This is the second half of that family letter from Mt. Kenya.
We’re on the second half our safari now, at the Mt. Kenya Safari Club in Nanyuki, 7,000 feet up the slopes of Mt. Kenya, which is 17,000 feet high. Yesterday morning I stood, jacket on, outside my room, 75 feet north of the equator, looking up at snow. Snow in the equator. The equator runs through the bar. The dining room is in the Northern Hemisphere, reception, the gift shop, and services are South of the line. The Safari Club was started by the actor William Holden and counts as its former members Winston Churchill and Lyndon Johnson. Now it’s run by Fairmount Hotels, the successor to Canadian Pacific, which may explain afternoon tea similar to that at the Empress in Victoria and the fireplaces in each room with fires laid to fend off the equatorial chill. You can also hear geese but the management assures me they are Egyptian and not Canadian.
The drive to Nanyuki goes through an African countryside far more prosperous than that in South Sudan. Jon told me I could point out similarities to Suzi to South Sudan, and while there are some, this country is decades ahead of where I’ve just been. One striking difference is the bright colors. Juban women wear bright colors, Kenyan woman even brighter, and the shop fronts of the stores in the “African strip malls.” that are so common are dazzlingly bright, like Tirana, painted in corporate colors, sponsored by the company. There is a Coca Cola red (including an evangelical church and a small grocery), Nuru Sunshine Soap yellow (a fixit shop and a café), Safari Com green, (a mobile phone charging station), and Bic yellow (a butchery and a fruit stand.) Of course there are all sorts of outdoor markets, stalls and food stands, but even these look better organized, cleaner and better stocked than anything in South Sudan.

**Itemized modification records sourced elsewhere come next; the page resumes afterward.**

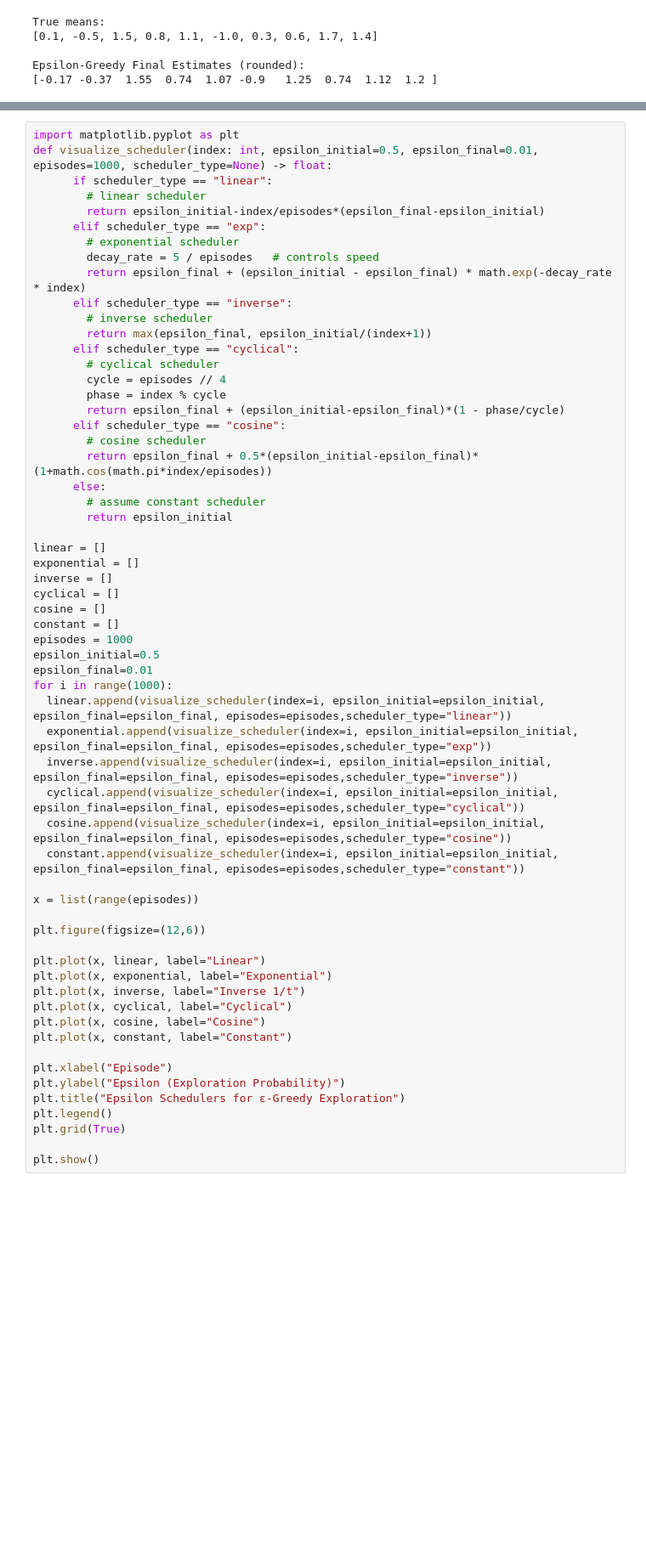
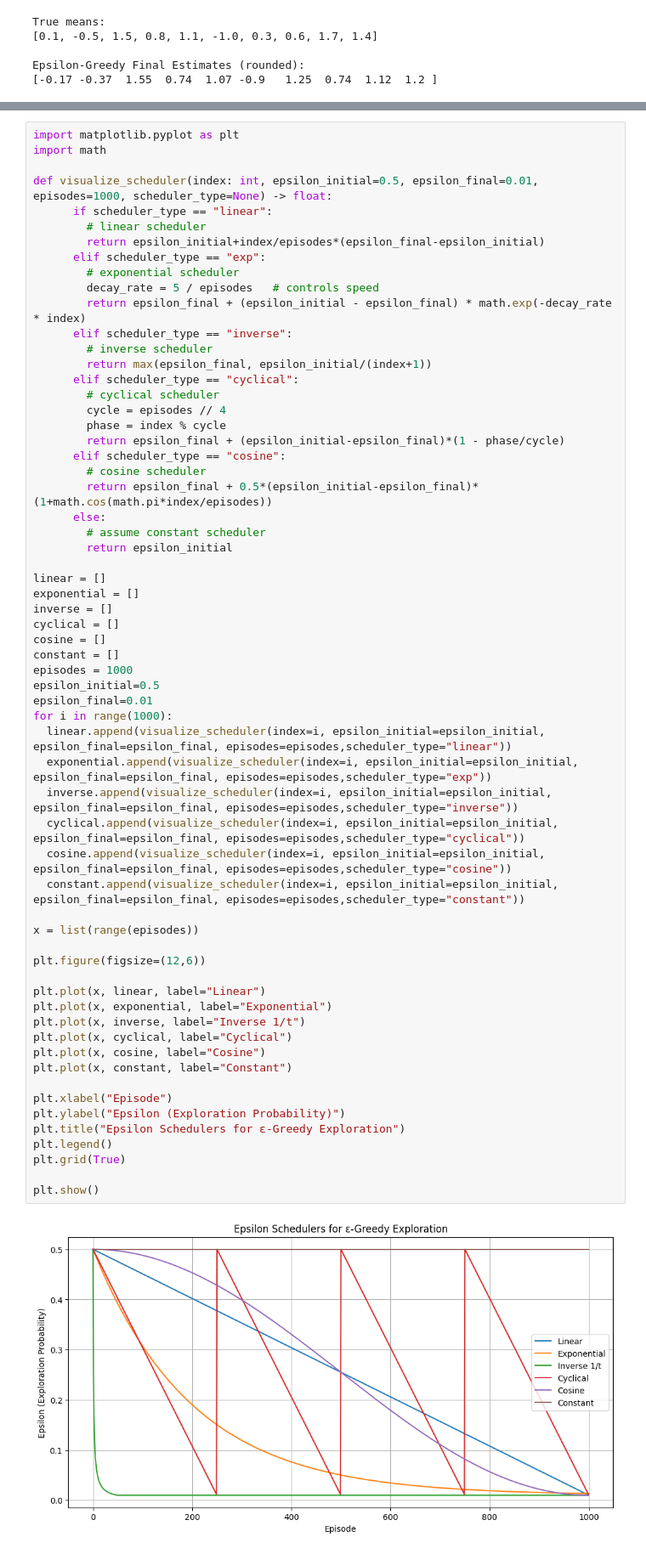
Before and after one commit to rameshaditya-me/reinforcement-learning-from-scratch, a Jupyter notebook: lecture1_MAB.ipynb, the cells around one changed output, grey strips where cells are left out. Shown at 85% size. Cells and saved outputs as stored; diff of their text form; blank space fills up the shorter version.

```diff
--- a/lecture1_MAB.ipynb
+++ b/lecture1_MAB.ipynb
@@ -400,10 +400,12 @@ Instead of keeping the epsilon value constant across the episodes, a better way
  Let's Implement this strategy as a Python function
 # %%
 import matplotlib.pyplot as plt
+import math
+
 def visualize_scheduler(index: int, epsilon_initial=0.5, epsilon_final=0.01, episodes=1000, scheduler_type=None) -> float:
       if scheduler_type == "linear":
         # linear scheduler
-        return epsilon_initial-index/episodes*(epsilon_final-epsilon_initial)
+        return epsilon_initial+index/episodes*(epsilon_final-epsilon_initial)
       elif scheduler_type == "exp":
         # exponential scheduler
         decay_rate = 5 / episodes   # controls speed
@@ -431,30 +433,32 @@ cosine = []
 constant = []
 episodes = 1000
 epsilon_initial=0.5
 epsilon_final=0.01
 for i in range(1000):
   linear.append(visualize_scheduler(index=i, epsilon_initial=epsilon_initial, epsilon_final=epsilon_final, episodes=episodes,scheduler_type="linear"))
   exponential.append(visualize_scheduler(index=i, epsilon_initial=epsilon_initial, epsilon_final=epsilon_final, episodes=episodes,scheduler_type="exp"))
   inverse.append(visualize_scheduler(index=i, epsilon_initial=epsilon_initial, epsilon_final=epsilon_final, episodes=episodes,scheduler_type="inverse"))
   cyclical.append(visualize_scheduler(index=i, epsilon_initial=epsilon_initial, epsilon_final=epsilon_final, episodes=episodes,scheduler_type="cyclical"))
   cosine.append(visualize_scheduler(index=i, epsilon_initial=epsilon_initial, epsilon_final=epsilon_final, episodes=episodes,scheduler_type="cosine"))
   constant.append(visualize_scheduler(index=i, epsilon_initial=epsilon_initial, epsilon_final=epsilon_final, episodes=episodes,scheduler_type="constant"))
 
 x = list(range(episodes))
 
 plt.figure(figsize=(12,6))
 
 plt.plot(x, linear, label="Linear")
 plt.plot(x, exponential, label="Exponential")
 plt.plot(x, inverse, label="Inverse 1/t")
 plt.plot(x, cyclical, label="Cyclical")
 plt.plot(x, cosine, label="Cosine")
 plt.plot(x, constant, label="Constant")
 
 plt.xlabel("Episode")
 plt.ylabel("Epsilon (Exploration Probability)")
 plt.title("Epsilon Schedulers for ε-Greedy Exploration")
 plt.legend()
 plt.grid(True)
 
 plt.show()
+# %% [output]
+[figure, added]
```
Also changed, not shown: parts of 2 cells of this notebook.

At Mt, Kenya we have easy access to the Ol Pejeta Conservancy and the Mt. Kenya National Park. It is here that we saw our celebrity sponsored animal centers. The Jane Goodall sponsored Sweetwaters Chimp center rescues chimps from the bush meat trade, people who keep them as pets until they are too big and strong to handle, and war. There are no chimps native to Kenya. The center is here because of war in Burundi. The chimps are refugees with better conditions than human refugee camps. There are two troupes of chimps, one more habituated to people and, across a river, less habituated.

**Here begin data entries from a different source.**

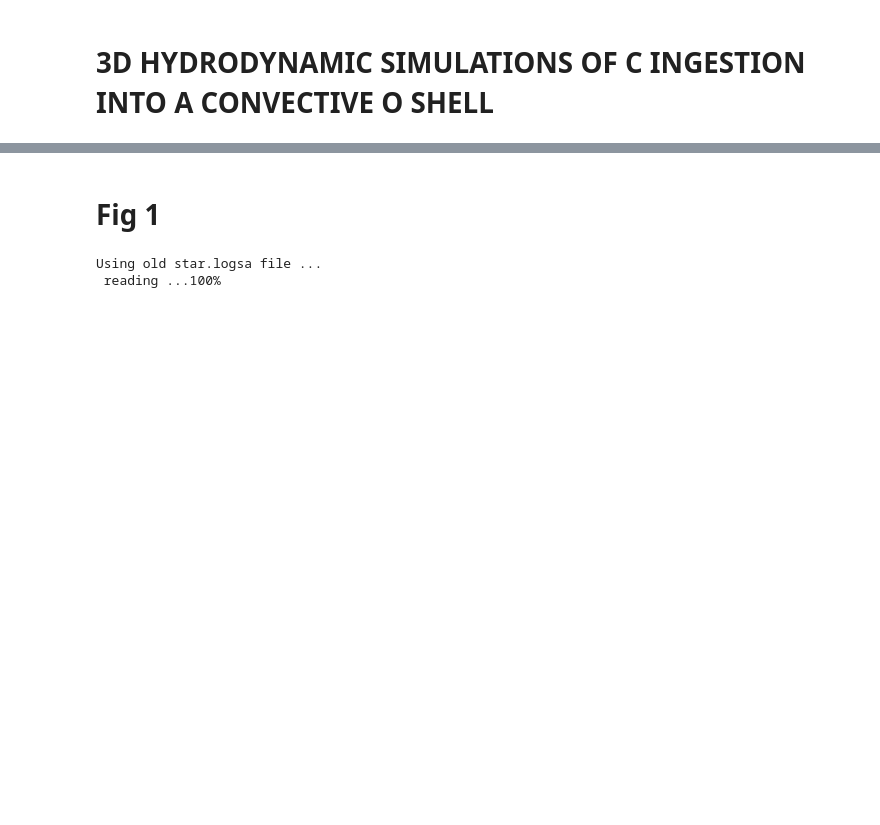
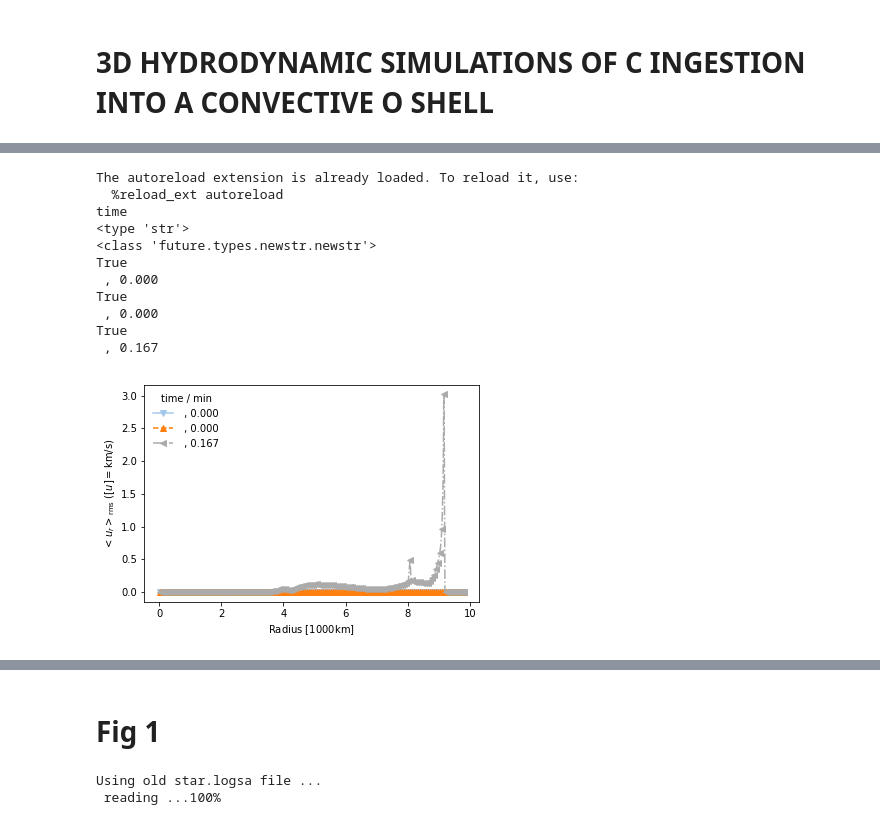
Before and after one commit to PPMstar/PPMnotebooks, a Jupyter notebook: C-ingestion/C-ingestion_figures.ipynb, the cells around one changed output, grey strips where cells are left out. Cells and saved outputs as stored; diff of their text form; code cells hidden in the pictures; blank space fills up the shorter version.

```diff
--- a/C-ingestion/C-ingestion_figures.ipynb
+++ b/C-ingestion/C-ingestion_figures.ipynb
@@ -18,0 +16,26 @@ The autoreload extension is already loaded. To reload it, use:
+# %%
+%load_ext autoreload
+%autoreload 2
+import sys
+sys.path.insert(0, '/home/user/PyPPM/')
+from ppmpy import ppm
+data_dir = '/data/ppm_rpod2/YProfiles/'
+project = 'O-shell-M25'
+ppm.set_YProf_path(data_dir+project)
+
+
+D2 = ppm.yprofile('D2')
+D2.prof_time([0,5,10],logy=False,num_type='time')
+# %% [output]
+The autoreload extension is already loaded. To reload it, use:
+  %reload_ext autoreload
+time
+<type 'str'>
+<class 'future.types.newstr.newstr'>
+True
+ , 0.000
+True
+ , 0.000
+True
+ , 0.167
+[figure, added]
```
Also changed, not shown: parts of 6 cells of this notebook, 12 other files.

The William Holden Foundation operates an animal orphanage, which, like the Raptor Center in Sitka, takes in animals and rehabilitates them to go back into the wild. Well not all of them. For a while someone bread zebras with horses to create a strong pack animal suited for Africa. The animals, like mules, do not breed, and the cross was not that successful, so the last of these animals, now very old, is also resident at the orphanage. There are three circles. The inner circle has animals that need treatment, are pregnant or young. The second ring has larger fenced fields to help habituate the animals to living in the wild. The third area is a thousand acre habitat, the third step before the animals are released into Mt. Kenya National Park. Like the raptor center there are animals that cannot be released and are used for training and there is a training program for wildlife students. The orphanage is not completely safe. Leopards can get into all but the inner ring, which is shy newborns are kept there for a while. Leopards are not the only predator that gets in. The orphanage’s two rhinos were shot by poachers for their horns. When the poachers tried to cross the fence an alarm went off and the poachers never got the rhino horn, but the rhinos were just as dead.
Which is why, at the third animal rescue center we visited, which breeds rhinos to reintroduce to Kenya (The number has gone from the tens of thousands to under 500) trims the horns off its rhinos. They are no longer appealing to poachers. Clipping Rhino horn is not a job I would want. My cats are bad enough. The warden says that the horns are like fingernails and will grow back. There is some talk, I am not sure how serious, of legalizing the rhino horn trade and underselling the poachers with horn harvested from this and similar centers. The warden was happy yesterday, when we were there. They had a newborn Rhino that morning, and some of the other rhinos, returned to Africa from zoos in Europe, were copulating. In fact the warden pulled out his cell phone and happily showed us a video of humping rhinos. (The fact that the black Rhino copulates for about an hour is the source of the myth that rhino horn is the organic Viagra.)
So we spent some time at these centers, but more exploring the Ol Pejta Conservatory and Mt. Kenya National Park, where last evening at dusk, we saw an albino zebra. Still no Lion, although we saw leopard tracks.
The afternoon rain is slowing. The Kikuyu dancers are warming up with their “Jambo Bwana” (Welcome Boss) song to greet the new arrivals, some conference of development workers no doubt, so I will put down my computer and go look for some Baboons or Colibus Monkey, They are within walking distance.